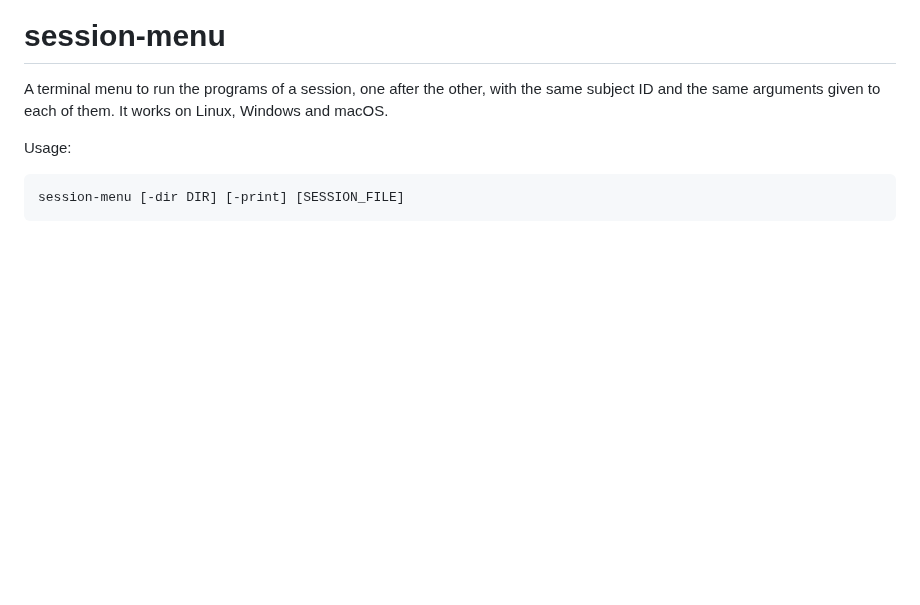
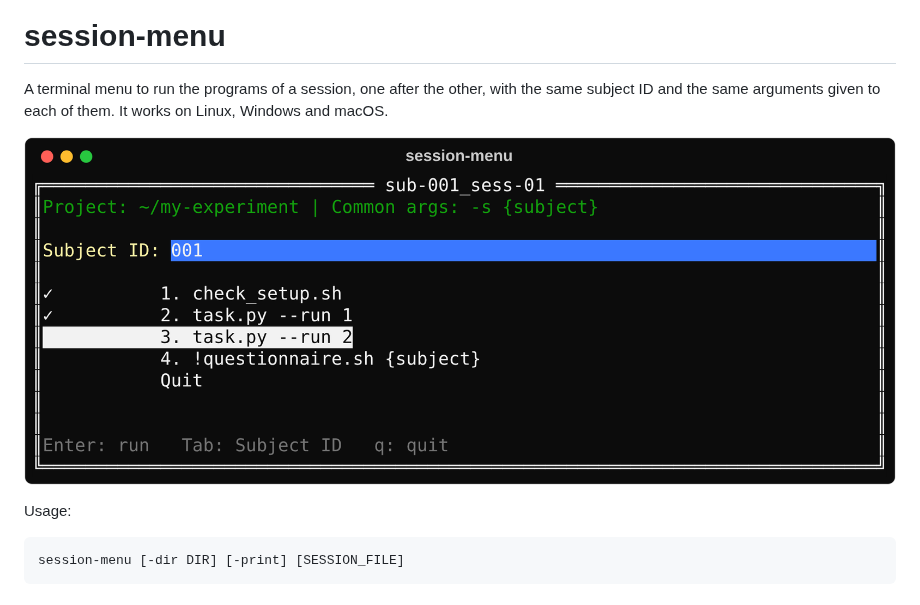
Before and after one commit to chrplr/session-menu, a Markdown page: README.md, the part around the change. Rendered like a GitHub page; pictures changed too: images/screenshot.png (added); blank space fills up the shorter version.

Commit message:
README: a screenshot of the menu, near the top
images/screenshot.png: the session sub-001_sess-01 of project_simple,
with its first two programs done.

Co-Authored-By: Claude Opus 5.5 <noreply@anthropic.com>

```diff
--- a/README.md
+++ b/README.md
@@ -2,6 +2,8 @@
 
 A terminal menu to run the programs of a session, one after the other, with the same subject ID and
 the same arguments given to each of them. It works on Linux, Windows and macOS.
+
+![session-menu running the session sub-001_sess-01 of project_simple: the first two programs are done (✓), the cursor is on the third](images/screenshot.png)
 
 Usage:
 
```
- - - - - - -
* _EXERCISE PROMPT_
The records above are to be set down exactly as written, with no images.

* _ANSWER FOR THIS EXERCISE_
Before and after one commit to chrplr/session-menu, a Markdown page: README.md, the part around the change. Rendered like a GitHub page; pictures changed too: images/screenshot.png (added); blank space fills up the shorter version.

Commit message:
README: a screenshot of the menu, near the top
images/screenshot.png: the session sub-001_sess-01 of project_simple,
with its first two programs done.

Co-Authored-By: Claude Opus 5.5 <noreply@anthropic.com>

```diff
--- a/README.md
+++ b/README.md
@@ -2,6 +2,8 @@
 
 A terminal menu to run the programs of a session, one after the other, with the same subject ID and
 the same arguments given to each of them. It works on Linux, Windows and macOS.
+
+![session-menu running the session sub-001_sess-01 of project_simple: the first two programs are done (✓), the cursor is on the third](images/screenshot.png)
 
 Usage:
 
```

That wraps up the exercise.